YOUR INSTRUCTIONS - Given the entries below, please return each one exactly.

━━━━━ SOURCE RECORDS

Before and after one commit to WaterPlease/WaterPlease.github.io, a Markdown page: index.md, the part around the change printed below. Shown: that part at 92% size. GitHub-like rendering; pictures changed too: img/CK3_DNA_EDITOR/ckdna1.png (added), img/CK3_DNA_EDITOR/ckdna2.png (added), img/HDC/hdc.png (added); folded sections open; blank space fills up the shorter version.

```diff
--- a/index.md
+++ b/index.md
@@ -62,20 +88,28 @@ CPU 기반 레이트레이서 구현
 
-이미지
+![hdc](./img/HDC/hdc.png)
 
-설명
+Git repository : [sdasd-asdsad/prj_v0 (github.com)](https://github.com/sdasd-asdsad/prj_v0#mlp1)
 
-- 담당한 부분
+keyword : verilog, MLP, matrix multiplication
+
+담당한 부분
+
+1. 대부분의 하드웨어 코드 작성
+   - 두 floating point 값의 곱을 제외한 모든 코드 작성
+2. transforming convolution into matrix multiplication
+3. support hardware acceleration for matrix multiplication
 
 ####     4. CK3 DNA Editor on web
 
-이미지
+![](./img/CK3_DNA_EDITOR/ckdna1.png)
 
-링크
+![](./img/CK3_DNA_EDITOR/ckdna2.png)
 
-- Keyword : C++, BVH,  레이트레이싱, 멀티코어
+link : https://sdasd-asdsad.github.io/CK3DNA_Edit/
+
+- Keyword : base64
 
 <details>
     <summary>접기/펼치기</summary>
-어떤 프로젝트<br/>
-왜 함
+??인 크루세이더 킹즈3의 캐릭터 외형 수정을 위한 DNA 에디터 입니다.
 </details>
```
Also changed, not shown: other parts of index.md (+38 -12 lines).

━━━━━━━━━━

RESPONSE TO THIS TASK -
Before and after one commit to WaterPlease/WaterPlease.github.io, a Markdown page: index.md, the part around the change printed below. Shown: that part at 92% size. GitHub-like rendering; pictures changed too: img/CK3_DNA_EDITOR/ckdna1.png (added), img/CK3_DNA_EDITOR/ckdna2.png (added), img/HDC/hdc.png (added); folded sections open; blank space fills up the shorter version.

```diff
--- a/index.md
+++ b/index.md
@@ -62,20 +88,28 @@ CPU 기반 레이트레이서 구현
 
-이미지
+![hdc](./img/HDC/hdc.png)
 
-설명
+Git repository : [sdasd-asdsad/prj_v0 (github.com)](https://github.com/sdasd-asdsad/prj_v0#mlp1)
 
-- 담당한 부분
+keyword : verilog, MLP, matrix multiplication
+
+담당한 부분
+
+1. 대부분의 하드웨어 코드 작성
+   - 두 floating point 값의 곱을 제외한 모든 코드 작성
+2. transforming convolution into matrix multiplication
+3. support hardware acceleration for matrix multiplication
 
 ####     4. CK3 DNA Editor on web
 
-이미지
+![](./img/CK3_DNA_EDITOR/ckdna1.png)
 
-링크
+![](./img/CK3_DNA_EDITOR/ckdna2.png)
 
-- Keyword : C++, BVH,  레이트레이싱, 멀티코어
+link : https://sdasd-asdsad.github.io/CK3DNA_Edit/
+
+- Keyword : base64
 
 <details>
     <summary>접기/펼치기</summary>
-어떤 프로젝트<br/>
-왜 함
+??인 크루세이더 킹즈3의 캐릭터 외형 수정을 위한 DNA 에디터 입니다.
 </details>
```
Also changed, not shown: other parts of index.md (+38 -12 lines).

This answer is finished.